A group of archers stood on the cobbled bank of the Leur river, where the Port Cock was located. They were dressed in simple soldier clothes. Most of them wore hose and light, woollen blouses. On their heads they wore hoods with long liripipe* falling on their backs down to their buttocks. All of them carried short weapons – swords, falchions and various daggers tucked behind their belts. The common element was a red cross of different sizes sewn on their clothes – a symbol of Henry’s troops. A bearded man with deep dark eyes was leading them. An ugly scar ran through his shaved head. The knights stopped before the five archers.
“How do they call you”, Sir Ralph asked the man standing in the front.
“And the family? How do they call your family?”
“Ball, m’lord. I am Will Ball, at you lordship’s service”, the archer gave a courteous bow. Way too courteous, thought Robert standing behind his father’s back.
“Hmm… I must have heard it somewhere… where are you from?” Sir Ralph continued.
“From Moorow, my lord”, the man smiled, showing his yellow, rotten teeth.
“My man!” Sir Ralph said cheerfully. “Do you recognize him from somewhere, Robert? We visit Moorow quite often”
“Why, it is the yearly winner of the Easter archery competition in our estate”, said Robert suddenly remembering where he had seen the man.
“Well, that explains a lot!” said sir Ralph. “Hah! You have proven yourself during the assault, my good man.”
“Who are these people?” Arthur asked, annoyed he did not fully comprehend the situation.
“They, my dear Arthur, saved our skin during the assault at Harfleur when we were stuck on the back of Holland’s men. They shot down the French crossbowmen, who had killed my faithful companion, Sir Crawley”.
“Did they now?” Arthur raised his eyebrows slightly that gave him illusively perspicacious look. “Then we owe you lads our gratitude”.
“Indeed”, admitted Sir Ralph. “I reckon as well, that the Baron’s thanks won’t end on kind words, which albeit please the dames, are of little use to a simple soldier”, Sir Ralph smiled with impertinence and glanced at his nephew.
“But of course…”, assured Arthur after brief consideration. He reached for the bulging pouch hanging from his knight’s belt covered with small square pads. The archers began grunting with content. “But first… I am curious to whom precisely we owe rescuing from oppression… present your people to me, Ball.”
The archer gave a wry smile and stepped aside. With a theatrical gesture he pointed at the first man on his right.
“This is Thomas Smith”, he announced. “A remarkable archer, despite his inconsiderable posture. This strapping fellow next to him is Big Will. We call him that to tell him from myself, but also because he was generously equipped by Mother Nature”, Ball pointed at the nature’s gift and the archers chortled.

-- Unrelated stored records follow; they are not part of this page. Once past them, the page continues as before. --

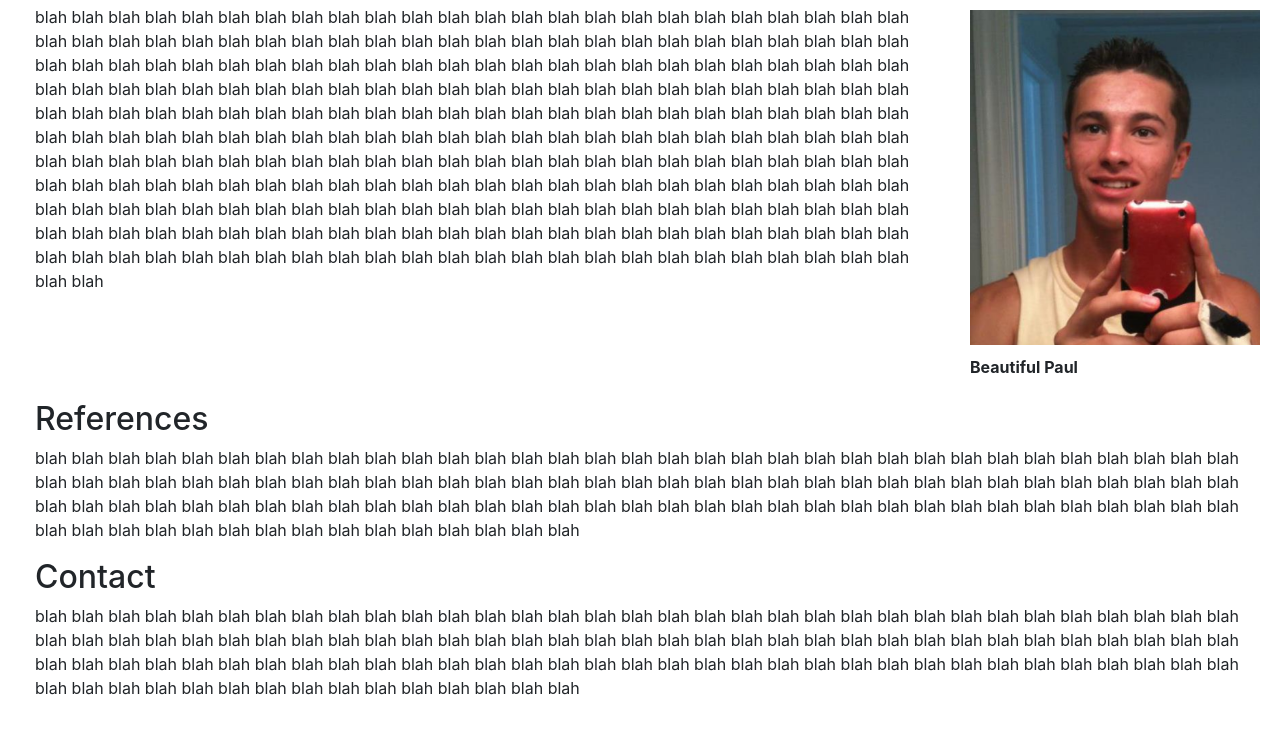
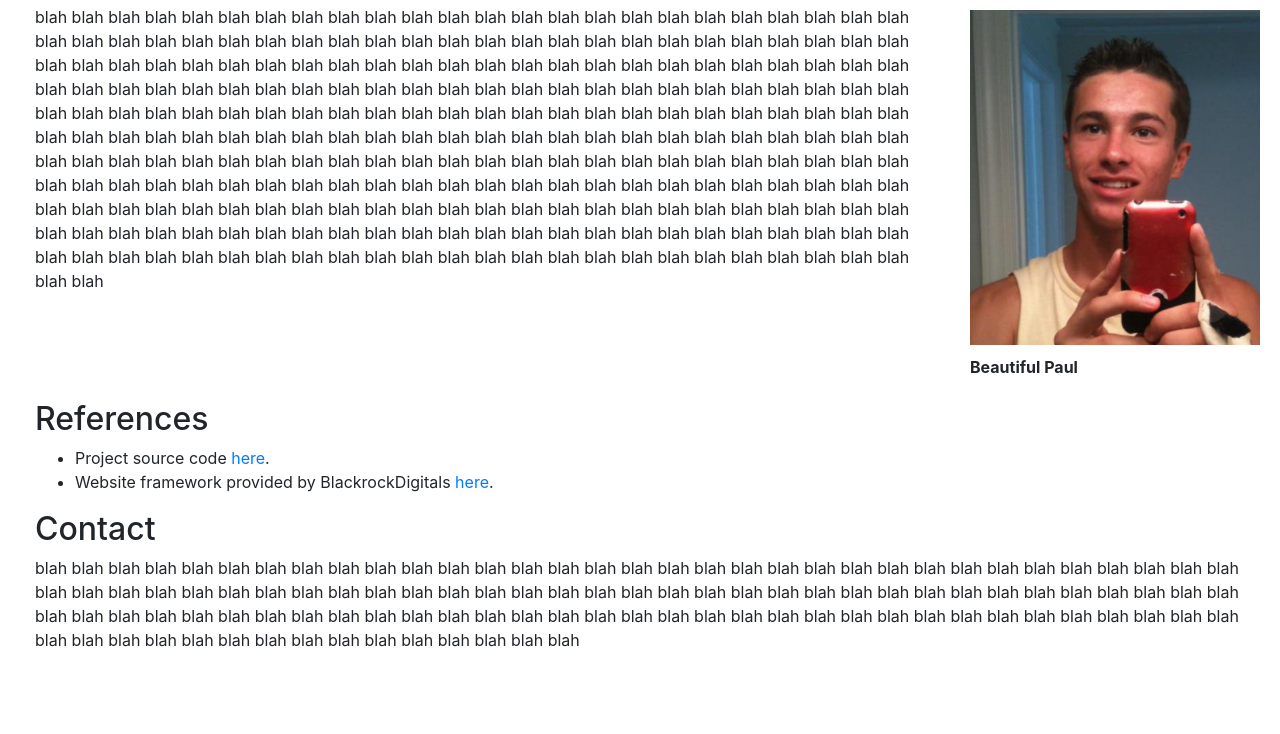
Before and after one commit to ac209-project/ac209-project, a website: page docs/index.html in a window 1280 px wide. Shown: the part 2009-2743 px from the top of the page. After the commit the page ends 2697 px from the top, so only its background shows below. Drawn offline with Linux system fonts and the light colour scheme.

Commit message:
reference links

```diff
--- a/docs/index.html
+++ b/docs/index.html
@@ -232,13 +232,14 @@
             </div>
             <div class="row">
                 <div class="col col-md-12">
-                    <p>
-                        blah blah blah blah blah blah blah blah blah blah blah blah blah blah blah blah blah blah blah
-                        blah blah blah blah blah blah blah blah blah blah blah blah blah blah blah blah blah blah blah
-                        blah blah blah blah blah blah blah blah blah blah blah blah blah blah blah blah blah blah blah
-                        blah blah blah blah blah blah blah blah blah blah blah blah blah blah blah blah blah blah blah
-                        blah blah blah blah blah blah blah blah blah blah blah blah blah blah blah blah blah blah blah
-                        blah blah blah blah blah blah blah blah blah blah blah blah blah blah blah blah blah blah blah
+                    <ul>
+                        <li>Project source code <a
+                                href="https://github.com/ac209-project/ac209-project">here</a>.
+                        </li>
+                        <li>Website framework provided by BlackrockDigitals <a
+                                href="https://github.com/BlackrockDigital/startbootstrap-simple-sidebar">here</a>.
+                        </li>
+                    </ul>
 
 
                     </p>
```
Also changed, not shown: docs/README.md (deleted).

The knights smiled slightly, but that was all their social status allowed for.
“This is Small Tom”, the archer eagerly continued. “Tommy for short but let it not deceive you my lords. That’s how we tell him from Thomas Smith. There is nothing more to it, isn’t that right Tommy?”
Tommy seemed embarrassed which proved the contrary and inspired another wave of laughter among his companions.
“Finally I present to you, my lords, Matthew of Moorow”, Ball kept on speaking. “Although an elderly veteran, he is young at heart, as all village girls from Plymouth to Dover can attest”.
“Thank you for this detailed presentation and… upon your hands, Ball”, Arthur put a handful of silver in the extended hands of the soldier.
“We are thankful to you, my lord and remember us in the future. We are always keen on helping House Neville…”, with these words Bell patted his chest, where a metal clip showed a standing bear chained to a tree trunk.